EASY CHOCOLATE MOUSSE
400g dark chocolate
25ml icing sugar
Place the chocolate, milk and icing sugar in a saucepan over a low heat and stir until smooth.
Pour the chocolate mixture into a glass bowl and place over a larger bowl of ice.
Using a hand-held electric mixer, beat for about six minutes or until light and fluffy. Do not overbeat or the mousse will be grainy.
Spoon into glasses and serve immediately.
COOK WITH JOSH
Author: Josh Thirion
Reviewed by: Sasha Zambetti
In his first cookbook – at the age of nine! – Josh has chosen 48 of his favourite dishes and you’d be surprised how healthy they are.
Josh, who was inspired by MasterChef, is so passionate about cooking he inspires me.
I have a young son who would absolutely love to try these recipes, each of which is accompanied by a beautiful photograh as well as a self-drawn illustrations and a game.
A wonderful present for any child to spark their interest in cooking.
COLOURFUL EGG NESTS
12 slices of bread
12 large eggs
plenty of grated cheese
halved cocktail tomatoes, thinly sliced baby spinach leaves, diced red or yellow peppers, sliced mushrooms
Preheat the oven to 180ºC. Grease a 12-hole muffin pan.
Carefully cut the crusts off the bread and mould the slices into the muffin tin, one piece to each hole, flattening gently with your hands. Crack one egg into each hole. Bake for about 10 minutes.
Take nests out of the oven and shake the tin to see if the egg is cooked. When done to your liking, carefully remove the nests from the tin, put on individual plates and sprinkle over some grated cheese.
Top with your choice of toppings and serve immediately while still hot.
YOU CAN WITH FISH
Author: Tamsin Snyman
Publisher: Lannice Snyman Publishers
I really love this cookbook because I am a huge fan of fish and sustainable fishing. Tinned fish is truly nutritious and, best of all, it’s a high quality protein for a very economical price.
The book is divided into three main sections – meal preparation times of under 10, 20 and 30 minutes, to suit you and your family’s busy schedule.
My two favourite recipes are the sardine pancake bake and the tuna and mushroom casserole.
TUNA AND MUSHROOM CASSEROLE
170g can of shredded tuna, drained
350g cooked brown rice

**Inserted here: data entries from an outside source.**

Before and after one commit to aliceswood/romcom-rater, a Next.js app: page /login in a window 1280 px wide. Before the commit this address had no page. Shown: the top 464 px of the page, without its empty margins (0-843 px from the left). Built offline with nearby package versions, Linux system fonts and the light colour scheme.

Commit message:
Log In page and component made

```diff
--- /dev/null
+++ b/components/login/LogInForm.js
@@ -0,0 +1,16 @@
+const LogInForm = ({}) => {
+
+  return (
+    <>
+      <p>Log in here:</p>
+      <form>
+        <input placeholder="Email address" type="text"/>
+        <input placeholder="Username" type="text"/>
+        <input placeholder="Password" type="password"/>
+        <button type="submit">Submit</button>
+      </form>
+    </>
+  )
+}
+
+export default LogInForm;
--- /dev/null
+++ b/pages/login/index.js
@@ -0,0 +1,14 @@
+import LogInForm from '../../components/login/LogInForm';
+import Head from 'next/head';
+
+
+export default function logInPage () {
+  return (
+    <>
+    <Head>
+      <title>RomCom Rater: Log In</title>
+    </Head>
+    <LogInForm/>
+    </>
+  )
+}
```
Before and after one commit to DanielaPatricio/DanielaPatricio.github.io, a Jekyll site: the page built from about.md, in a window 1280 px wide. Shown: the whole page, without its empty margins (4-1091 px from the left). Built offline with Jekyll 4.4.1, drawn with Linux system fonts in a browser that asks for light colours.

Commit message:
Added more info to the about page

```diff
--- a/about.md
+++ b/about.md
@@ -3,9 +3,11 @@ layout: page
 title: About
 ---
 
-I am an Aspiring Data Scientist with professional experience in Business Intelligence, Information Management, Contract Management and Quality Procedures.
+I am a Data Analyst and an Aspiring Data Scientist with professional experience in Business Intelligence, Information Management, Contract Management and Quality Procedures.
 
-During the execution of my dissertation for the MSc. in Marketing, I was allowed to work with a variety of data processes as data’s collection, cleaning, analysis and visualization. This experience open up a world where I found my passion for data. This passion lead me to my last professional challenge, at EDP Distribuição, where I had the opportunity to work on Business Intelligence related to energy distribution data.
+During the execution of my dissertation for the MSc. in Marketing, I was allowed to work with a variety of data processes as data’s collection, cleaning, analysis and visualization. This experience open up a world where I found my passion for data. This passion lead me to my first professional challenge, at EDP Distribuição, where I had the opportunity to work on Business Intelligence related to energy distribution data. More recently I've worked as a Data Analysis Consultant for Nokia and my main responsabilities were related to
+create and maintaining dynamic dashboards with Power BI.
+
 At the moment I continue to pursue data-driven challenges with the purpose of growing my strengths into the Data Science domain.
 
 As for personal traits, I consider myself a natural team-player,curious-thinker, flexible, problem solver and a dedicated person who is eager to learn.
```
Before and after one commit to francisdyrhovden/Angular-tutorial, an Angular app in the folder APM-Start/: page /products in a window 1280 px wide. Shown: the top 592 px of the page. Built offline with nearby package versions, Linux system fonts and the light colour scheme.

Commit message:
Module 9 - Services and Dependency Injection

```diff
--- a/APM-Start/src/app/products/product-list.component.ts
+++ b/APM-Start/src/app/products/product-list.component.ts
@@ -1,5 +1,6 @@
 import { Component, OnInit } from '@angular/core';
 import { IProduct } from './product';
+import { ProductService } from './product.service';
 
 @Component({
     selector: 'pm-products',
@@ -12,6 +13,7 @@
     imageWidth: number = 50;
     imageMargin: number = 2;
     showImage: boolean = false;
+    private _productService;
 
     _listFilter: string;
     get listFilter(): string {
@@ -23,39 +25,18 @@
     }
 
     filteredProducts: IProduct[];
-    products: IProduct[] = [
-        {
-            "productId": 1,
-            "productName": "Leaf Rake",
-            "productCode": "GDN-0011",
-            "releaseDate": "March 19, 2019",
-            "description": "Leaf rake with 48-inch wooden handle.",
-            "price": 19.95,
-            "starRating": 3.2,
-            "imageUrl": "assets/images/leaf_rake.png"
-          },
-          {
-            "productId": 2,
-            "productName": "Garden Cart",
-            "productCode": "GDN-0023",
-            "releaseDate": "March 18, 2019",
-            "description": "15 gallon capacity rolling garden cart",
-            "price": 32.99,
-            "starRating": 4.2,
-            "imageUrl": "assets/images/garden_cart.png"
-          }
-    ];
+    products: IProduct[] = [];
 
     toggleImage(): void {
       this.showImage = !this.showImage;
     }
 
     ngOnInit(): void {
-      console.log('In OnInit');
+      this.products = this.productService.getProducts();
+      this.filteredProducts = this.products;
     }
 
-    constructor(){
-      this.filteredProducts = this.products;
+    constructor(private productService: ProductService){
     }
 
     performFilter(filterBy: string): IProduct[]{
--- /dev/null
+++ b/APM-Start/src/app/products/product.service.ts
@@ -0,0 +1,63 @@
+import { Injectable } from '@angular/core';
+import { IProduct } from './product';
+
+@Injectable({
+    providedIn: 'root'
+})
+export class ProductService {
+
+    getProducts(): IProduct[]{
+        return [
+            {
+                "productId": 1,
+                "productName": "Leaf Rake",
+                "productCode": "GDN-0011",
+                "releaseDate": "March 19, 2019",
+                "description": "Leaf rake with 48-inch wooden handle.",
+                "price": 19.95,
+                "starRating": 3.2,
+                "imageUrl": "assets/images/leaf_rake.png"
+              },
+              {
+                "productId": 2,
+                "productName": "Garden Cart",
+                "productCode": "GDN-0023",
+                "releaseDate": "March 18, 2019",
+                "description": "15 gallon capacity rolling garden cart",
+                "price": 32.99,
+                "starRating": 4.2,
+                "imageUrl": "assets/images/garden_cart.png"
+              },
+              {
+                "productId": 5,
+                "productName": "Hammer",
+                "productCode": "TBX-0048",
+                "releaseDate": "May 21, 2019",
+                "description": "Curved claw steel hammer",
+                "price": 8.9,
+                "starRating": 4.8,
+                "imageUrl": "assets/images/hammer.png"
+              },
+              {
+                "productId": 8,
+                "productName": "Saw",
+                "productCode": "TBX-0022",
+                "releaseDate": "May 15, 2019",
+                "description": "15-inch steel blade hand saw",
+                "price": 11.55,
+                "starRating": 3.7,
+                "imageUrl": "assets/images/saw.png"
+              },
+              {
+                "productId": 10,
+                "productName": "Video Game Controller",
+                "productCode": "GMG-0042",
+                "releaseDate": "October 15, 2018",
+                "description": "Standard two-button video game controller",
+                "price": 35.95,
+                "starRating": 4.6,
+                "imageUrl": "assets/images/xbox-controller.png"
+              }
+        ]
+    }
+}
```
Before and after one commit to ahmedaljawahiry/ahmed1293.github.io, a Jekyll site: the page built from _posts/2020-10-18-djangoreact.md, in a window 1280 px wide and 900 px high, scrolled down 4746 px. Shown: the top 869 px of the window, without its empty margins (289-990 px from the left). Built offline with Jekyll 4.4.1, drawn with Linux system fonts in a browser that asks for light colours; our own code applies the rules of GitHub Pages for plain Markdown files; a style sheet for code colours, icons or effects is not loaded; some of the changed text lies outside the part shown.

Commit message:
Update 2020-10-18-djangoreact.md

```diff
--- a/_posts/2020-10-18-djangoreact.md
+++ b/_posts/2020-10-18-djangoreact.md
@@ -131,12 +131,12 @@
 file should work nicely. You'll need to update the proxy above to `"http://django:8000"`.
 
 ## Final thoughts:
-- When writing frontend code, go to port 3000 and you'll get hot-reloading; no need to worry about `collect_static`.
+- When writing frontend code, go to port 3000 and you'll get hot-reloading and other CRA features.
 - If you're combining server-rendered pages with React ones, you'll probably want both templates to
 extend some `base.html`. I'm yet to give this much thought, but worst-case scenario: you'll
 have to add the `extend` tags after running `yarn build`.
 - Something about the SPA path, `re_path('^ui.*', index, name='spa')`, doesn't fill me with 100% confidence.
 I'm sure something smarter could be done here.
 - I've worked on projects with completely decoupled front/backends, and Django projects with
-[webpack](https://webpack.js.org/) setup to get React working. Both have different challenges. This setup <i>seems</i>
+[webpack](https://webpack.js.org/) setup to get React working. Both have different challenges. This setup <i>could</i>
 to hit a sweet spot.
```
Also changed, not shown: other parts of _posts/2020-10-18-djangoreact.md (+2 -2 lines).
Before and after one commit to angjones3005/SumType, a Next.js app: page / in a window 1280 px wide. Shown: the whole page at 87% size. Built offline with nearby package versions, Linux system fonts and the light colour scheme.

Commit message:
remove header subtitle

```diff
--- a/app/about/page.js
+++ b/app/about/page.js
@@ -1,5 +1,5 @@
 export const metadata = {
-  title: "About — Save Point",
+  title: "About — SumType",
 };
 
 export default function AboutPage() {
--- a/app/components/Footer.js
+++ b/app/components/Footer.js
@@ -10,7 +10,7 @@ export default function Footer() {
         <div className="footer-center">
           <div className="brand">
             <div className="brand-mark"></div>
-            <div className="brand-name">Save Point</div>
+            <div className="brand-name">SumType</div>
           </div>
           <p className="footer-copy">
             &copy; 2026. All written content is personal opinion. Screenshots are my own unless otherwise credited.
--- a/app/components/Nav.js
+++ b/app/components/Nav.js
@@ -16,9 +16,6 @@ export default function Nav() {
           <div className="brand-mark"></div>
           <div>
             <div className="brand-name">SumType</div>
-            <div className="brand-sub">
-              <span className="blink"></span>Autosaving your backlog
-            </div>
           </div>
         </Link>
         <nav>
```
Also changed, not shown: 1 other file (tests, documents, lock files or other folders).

250g button mushrooms, roughly chopped
125ml low-fat or fat-free milk
5ml chopped fresh thyme
1 onion, finely chopped
10ml wholegrain mustard
2.5ml milled black pepper
80g reduced-fat cheddar cheese, grated
250ml whole-wheat breadcrumbs
Preheat the oven to 180ºC.
Mix together the tuna, rice, mushrooms, milk, thyme, onion, mustard, pepper and half the cheese. Spoon into an ovenproof dish.
Mix the remaining cheese with the breadcrumbs and scatter over the top of the tuna mixture. Bake for about 20 minutes until bubbling hot and crispy on top.
Serve with a side salad. - The Star